Does Unilateral Temporomandibular Total Joint Reconstruction Result in Contralateral Joint Pain and Dysfunction?
Additional Document Info
PURPOSE: The purpose of this study was to evaluate patients requiring unilateral total temporomandibular joint (TMJ) reconstruction and the risk for development of postsurgical contralateral TMJ pain and dysfunction over time requiring subsequent contralateral total joint reconstruction. Long-term subjective and objective outcomes of unilateral TMJ reconstruction also were evaluated. MATERIALS AND METHODS: Seventy patients underwent unilateral total joint reconstruction using a patient-fitted total joint prosthesis from a single private practice from 1990 through 2012. The inclusion criteria were 1) unilateral TMJ reconstruction with TMJ Concepts or Techmedica patient-fitted total joint prosthesis; 2) operation performed by 1 surgeon (L.M.W.); 3) minimum 12-month follow-up; and 4) adequate records. There were no specific exclusion criteria. The primary outcome variable was to evaluate the effects of unilateral TMJ reconstruction with a total joint prosthesis on the contralateral TMJ relative to development of pain and dysfunction requiring subsequent contralateral reconstruction with a total joint prosthesis. Secondary outcome variables for all patients included TMJ pain, facial pain, headaches, diet, disability, quality of life, maximum incisal opening (MIO), and lateral excursion movements after unilateral TMJ reconstruction with the patient-fitted total joint prosthesis. Student t test and Wilcoxon test were used for statistical analyses, with a P value less than .01 for statistical significance. RESULTS: Sixty-one of 70 patients (87%) met the inclusion criteria (47 women [77%] and 14 men [23%]; average age, 38yr; age range, 11 to 69yr; average follow-up, 44months; range, 12 to 215months). Eight of 61 patients (13%) subsequently required contralateral TMJ reconstruction with a total joint prosthesis related to contralateral pain, dysfunction, and arthritis, but all 8 (8 of 27 [29.6%]) had previous contralateral TMJ disc repositioning surgery. For the secondary outcomes, TMJ pain decreased 63%, jaw function improved 61%, facial pain decreased 59%, headaches decreased 57%, diet improved 52%, disability decreased 58.5%, and MIO increased from 31.4 to 38.8mm (mean change, 7.4mm). All subjective factors and MIO showed statistically significant improvements at longest follow-up (P < .01). CONCLUSIONS: Patients requiring unilateral TMJ reconstruction with a patient-fitted total joint prosthesis have a strong probability of improving their clinical condition and do not require bilateral reconstruction if the contralateral TMJ is healthy.
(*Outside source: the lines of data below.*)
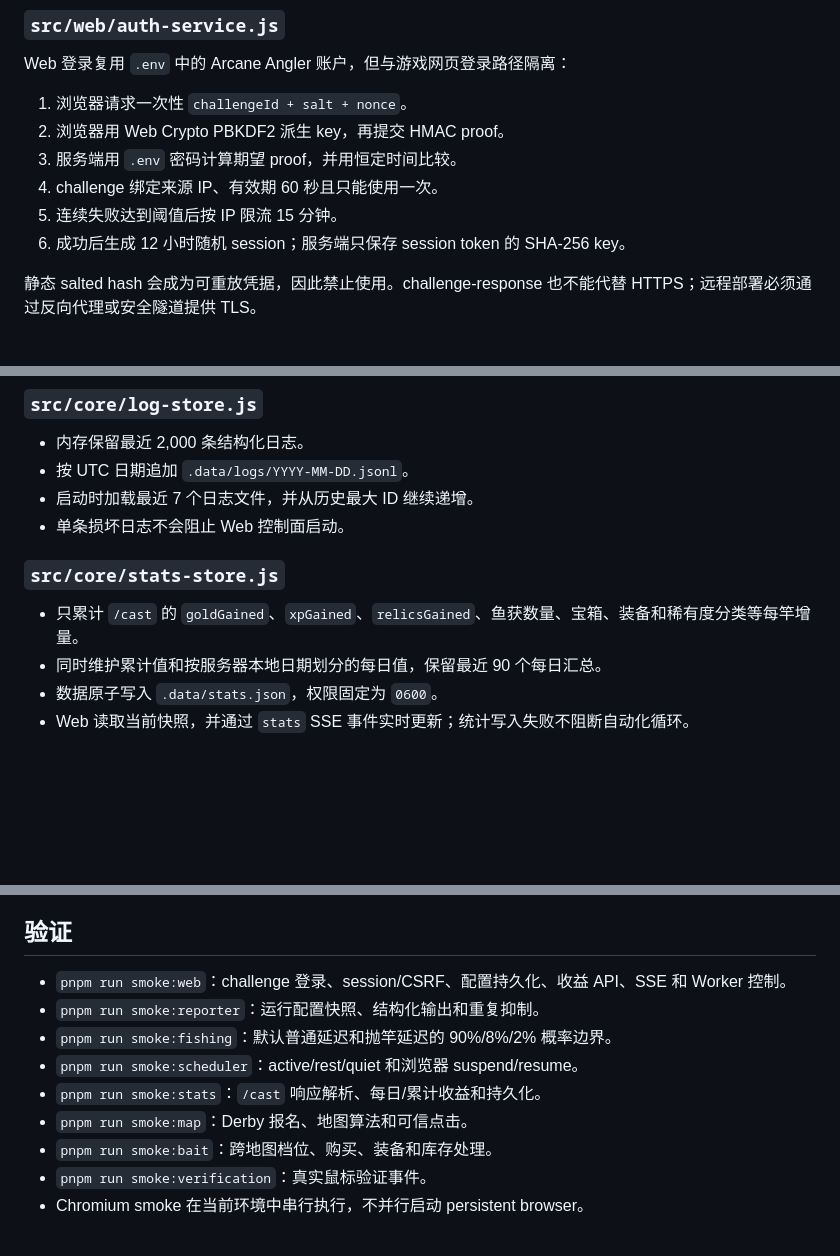
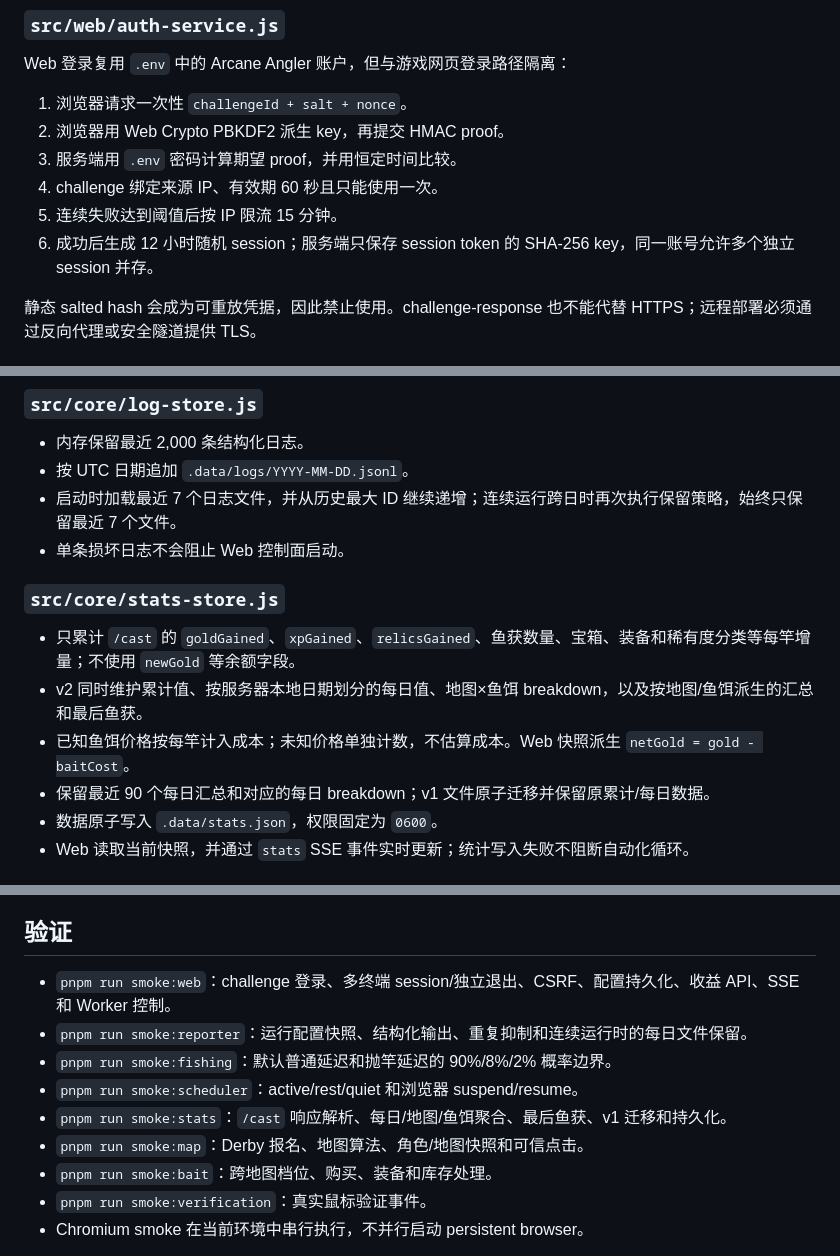
Before and after one commit to abangZ/arcaneangler-copilot, a Markdown page: docs/architecture.md, 3 parts joined by grey strips. Rendered like a GitHub page; blank space fills up the shorter version.

```diff
--- a/docs/architecture.md
+++ b/docs/architecture.md
@@ -61,7 +61,7 @@ Web 登录复用 `.env` 中的 Arcane Angler 账户，但与游戏网页登录
 3. 服务端用 `.env` 密码计算期望 proof，并用恒定时间比较。
 4. challenge 绑定来源 IP、有效期 60 秒且只能使用一次。
 5. 连续失败达到阈值后按 IP 限流 15 分钟。
-6. 成功后生成 12 小时随机 session；服务端只保存 session token 的 SHA-256 key。
+6. 成功后生成 12 小时随机 session；服务端只保存 session token 的 SHA-256 key，同一账号允许多个独立 session 并存。
 
 静态 salted hash 会成为可重放凭据，因此禁止使用。challenge-response 也不能代替 HTTPS；远程部署必须通过反向代理或安全隧道提供 TLS。
 
@@ -167,13 +169,15 @@ HTTP API 和 Web UI 不得直接持有 DOM Locator，也不得绕过 Engine queu
 
 - 内存保留最近 2,000 条结构化日志。
 - 按 UTC 日期追加 `.data/logs/YYYY-MM-DD.jsonl`。
-- 启动时加载最近 7 个日志文件，并从历史最大 ID 继续递增。
+- 启动时加载最近 7 个日志文件，并从历史最大 ID 继续递增；连续运行跨日时再次执行保留策略，始终只保留最近 7 个文件。
 - 单条损坏日志不会阻止 Web 控制面启动。
 
 ### `src/core/stats-store.js`
 
-- 只累计 `/cast` 的 `goldGained`、`xpGained`、`relicsGained`、鱼获数量、宝箱、装备和稀有度分类等每竿增量。
-- 同时维护累计值和按服务器本地日期划分的每日值，保留最近 90 个每日汇总。
+- 只累计 `/cast` 的 `goldGained`、`xpGained`、`relicsGained`、鱼获数量、宝箱、装备和稀有度分类等每竿增量；不使用 `newGold` 等余额字段。
+- v2 同时维护累计值、按服务器本地日期划分的每日值、地图×鱼饵 breakdown，以及按地图/鱼饵派生的汇总和最后鱼获。
+- 已知鱼饵价格按每竿计入成本；未知价格单独计数，不估算成本。Web 快照派生 `netGold = gold - baitCost`。
+- 保留最近 90 个每日汇总和对应的每日 breakdown；v1 文件原子迁移并保留原累计/每日数据。
 - 数据原子写入 `.data/stats.json`，权限固定为 `0600`。
 - Web 读取当前快照，并通过 `stats` SSE 事件实时更新；统计写入失败不阻断自动化循环。
 
@@ -187,12 +191,12 @@ SIGINT / SIGTERM 的顺序是：
 
 ## 验证
 
-- `pnpm run smoke:web`：challenge 登录、session/CSRF、配置持久化、收益 API、SSE 和 Worker 控制。
-- `pnpm run smoke:reporter`：运行配置快照、结构化输出和重复抑制。
+- `pnpm run smoke:web`：challenge 登录、多终端 session/独立退出、CSRF、配置持久化、收益 API、SSE 和 Worker 控制。
+- `pnpm run smoke:reporter`：运行配置快照、结构化输出、重复抑制和连续运行时的每日文件保留。
 - `pnpm run smoke:fishing`：默认普通延迟和抛竿延迟的 90%/8%/2% 概率边界。
 - `pnpm run smoke:scheduler`：active/rest/quiet 和浏览器 suspend/resume。
-- `pnpm run smoke:stats`：`/cast` 响应解析、每日/累计收益和持久化。
-- `pnpm run smoke:map`：Derby 报名、地图算法和可信点击。
+- `pnpm run smoke:stats`：`/cast` 响应解析、每日/地图/鱼饵聚合、最后鱼获、v1 迁移和持久化。
+- `pnpm run smoke:map`：Derby 报名、地图算法、角色/地图快照和可信点击。
 - `pnpm run smoke:bait`：跨地图档位、购买、装备和库存处理。
 - `pnpm run smoke:verification`：真实鼠标验证事件。
 - Chromium smoke 在当前环境中串行执行，不并行启动 persistent browser。
```
Also changed, not shown: other parts of docs/architecture.md (+4 -2 lines), README.md (+12 -7 lines).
Patients with previous or concomitant contralateral TMJ surgery (articular disc repositioning) have an approximately 30% chance of requiring a total joint prosthesis in the future.